If you wish, you can do a resmgr_attach() with a NULL path. This has the effect of initializing dispatch to receive messages and creates the channel among other things.

Note: A channel is created only when you first attach something that requires a channel (indicating you will block receiving messages).

If you want to create the channel yourself (e.g. in order to use name_attach()), call dispatch_create_channel() instead of dispatch_create().

This function is part of the dispatch layer of a resource manager. For more information, see Layers in a resource manager in the Bones of a Resource Manager chapter of Writing a Resource Manager.
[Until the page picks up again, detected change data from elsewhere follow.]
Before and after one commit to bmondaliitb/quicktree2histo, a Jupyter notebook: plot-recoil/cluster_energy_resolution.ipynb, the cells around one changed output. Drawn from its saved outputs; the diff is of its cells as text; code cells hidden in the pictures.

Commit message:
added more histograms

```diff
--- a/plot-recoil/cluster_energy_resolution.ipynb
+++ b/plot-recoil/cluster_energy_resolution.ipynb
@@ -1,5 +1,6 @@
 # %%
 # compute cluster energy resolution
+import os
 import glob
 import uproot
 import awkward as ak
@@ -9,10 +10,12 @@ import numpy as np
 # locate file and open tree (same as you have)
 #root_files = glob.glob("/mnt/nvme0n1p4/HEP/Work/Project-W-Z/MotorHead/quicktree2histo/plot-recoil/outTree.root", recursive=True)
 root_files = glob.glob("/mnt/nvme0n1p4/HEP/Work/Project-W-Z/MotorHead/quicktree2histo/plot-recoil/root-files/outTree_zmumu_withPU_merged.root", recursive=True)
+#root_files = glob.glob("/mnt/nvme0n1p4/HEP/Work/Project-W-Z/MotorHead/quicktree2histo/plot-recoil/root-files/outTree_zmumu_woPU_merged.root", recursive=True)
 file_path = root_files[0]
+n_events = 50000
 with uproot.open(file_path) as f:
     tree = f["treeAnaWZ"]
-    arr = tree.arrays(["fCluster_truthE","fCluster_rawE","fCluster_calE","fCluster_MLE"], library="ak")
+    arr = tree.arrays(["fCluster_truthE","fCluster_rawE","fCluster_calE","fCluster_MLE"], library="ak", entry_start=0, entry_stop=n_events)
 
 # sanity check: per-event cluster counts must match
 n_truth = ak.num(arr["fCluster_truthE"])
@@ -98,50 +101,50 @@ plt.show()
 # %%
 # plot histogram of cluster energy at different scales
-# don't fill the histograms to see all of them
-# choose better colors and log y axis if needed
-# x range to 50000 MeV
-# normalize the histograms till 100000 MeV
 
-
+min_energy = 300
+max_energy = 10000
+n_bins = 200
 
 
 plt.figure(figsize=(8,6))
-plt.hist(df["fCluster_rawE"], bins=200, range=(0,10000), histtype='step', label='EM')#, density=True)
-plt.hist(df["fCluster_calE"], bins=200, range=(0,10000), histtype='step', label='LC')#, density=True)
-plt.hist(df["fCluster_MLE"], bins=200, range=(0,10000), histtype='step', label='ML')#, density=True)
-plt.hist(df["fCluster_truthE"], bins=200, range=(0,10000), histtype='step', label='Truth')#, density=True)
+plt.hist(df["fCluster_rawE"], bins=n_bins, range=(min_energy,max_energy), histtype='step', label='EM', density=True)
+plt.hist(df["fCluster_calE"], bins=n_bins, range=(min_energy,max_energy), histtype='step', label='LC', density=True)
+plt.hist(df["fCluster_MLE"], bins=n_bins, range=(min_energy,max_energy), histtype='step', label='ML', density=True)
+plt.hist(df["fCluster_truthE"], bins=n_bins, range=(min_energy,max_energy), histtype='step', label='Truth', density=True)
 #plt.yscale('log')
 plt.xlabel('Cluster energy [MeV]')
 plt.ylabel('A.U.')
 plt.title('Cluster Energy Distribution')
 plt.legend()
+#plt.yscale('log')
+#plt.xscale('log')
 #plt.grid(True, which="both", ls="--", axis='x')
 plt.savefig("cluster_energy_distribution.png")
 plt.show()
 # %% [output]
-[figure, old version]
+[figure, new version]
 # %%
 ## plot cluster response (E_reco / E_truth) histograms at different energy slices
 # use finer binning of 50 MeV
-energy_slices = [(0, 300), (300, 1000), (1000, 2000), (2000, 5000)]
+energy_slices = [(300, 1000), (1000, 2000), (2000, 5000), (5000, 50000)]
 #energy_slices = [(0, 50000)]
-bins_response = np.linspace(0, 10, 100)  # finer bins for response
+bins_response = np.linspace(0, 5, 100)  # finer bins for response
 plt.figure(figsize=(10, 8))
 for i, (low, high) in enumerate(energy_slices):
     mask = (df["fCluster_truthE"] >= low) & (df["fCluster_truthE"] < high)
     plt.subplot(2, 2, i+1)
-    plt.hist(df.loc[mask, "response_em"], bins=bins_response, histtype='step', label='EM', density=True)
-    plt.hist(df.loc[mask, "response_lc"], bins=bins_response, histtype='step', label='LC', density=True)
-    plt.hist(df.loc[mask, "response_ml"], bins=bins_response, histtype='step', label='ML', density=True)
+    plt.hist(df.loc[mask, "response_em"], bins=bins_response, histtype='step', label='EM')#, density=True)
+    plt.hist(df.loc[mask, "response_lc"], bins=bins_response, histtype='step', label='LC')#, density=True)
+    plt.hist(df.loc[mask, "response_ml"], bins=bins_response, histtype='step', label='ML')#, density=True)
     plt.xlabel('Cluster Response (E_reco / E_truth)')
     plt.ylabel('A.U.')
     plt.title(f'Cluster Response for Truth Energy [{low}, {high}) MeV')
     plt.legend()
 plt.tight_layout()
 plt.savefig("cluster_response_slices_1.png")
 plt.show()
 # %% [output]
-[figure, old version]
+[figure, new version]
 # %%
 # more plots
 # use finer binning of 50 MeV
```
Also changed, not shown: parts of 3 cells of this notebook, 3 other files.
A handle to a dispatch structure, or NULL if an error occurs.

Note: The dispatch structure, dispatch_t, is an opaque data type; you can't access its contents directly.


Insufficient memory to allocate context.


#include <stdio.h>
#include <stdlib.h>
#include <stddef.h>
#include <fcntl.h>
#include <sys/iofunc.h>
#include <sys/dispatch.h>

int my_func( select_context_t *ctp, int fd,
             unsigned flags, void *handle ) {
   int   i, c;

   /* Do some useful stuff with data */
   i = read( fd, &c, 1 );
   fprintf( stderr, "activity on fd %d: read char %c,
                     return code %d\n", fd, c, i ); 

int main( int argc, char **argv ) {
   dispatch_t           *dpp;
   dispatch_context_t   *ctp;
   int                  fd, fd2;

   if( ( dpp = dispatch_create() ) == NULL ) {
     fprintf( stderr, "%s: Unable to allocate \
              dispatch handle.\n",argv[0] );
     return EXIT_FAILURE;
   if( argc <= 2 || (fd = open( argv[1],
                    O_RDWR | O_NONBLOCK )) == -1 ) {
     return EXIT_FAILURE;
   if( argc <= 2 || (fd2 = open( argv[2],
                    O_RDWR | O_NONBLOCK )) == -1 ) {
     return EXIT_FAILURE;

   select_attach( dpp, NULL, fd,
   select_attach( dpp, NULL, fd2,
   ctp = dispatch_context_alloc( dpp );

   for(;;) {
     if( ctp = dispatch_block( ctp ) ) {
       dispatch_handler( ctp );
   return EXIT_SUCCESS;

For more examples using the dispatch interface, see message_attach(), resmgr_attach(), and thread_pool_create().


QNX Neutrino

Cancellation point No
Interrupt handler No
Signal handler No
Thread Yes

See also:

dispatch_block(), dispatch_context_alloc(), dispatch_create_channel(), dispatch_destroy(), dispatch_handler(), dispatch_timeout(), dispatch_unblock() message_attach(), pulse_attach(), resmgr_attach(), select_attach()

Layers in a resource manager in the Bones of a Resource Manager chapter of Writing a Resource Manager

Resource Managers chapter of Getting Started with QNX Neutrino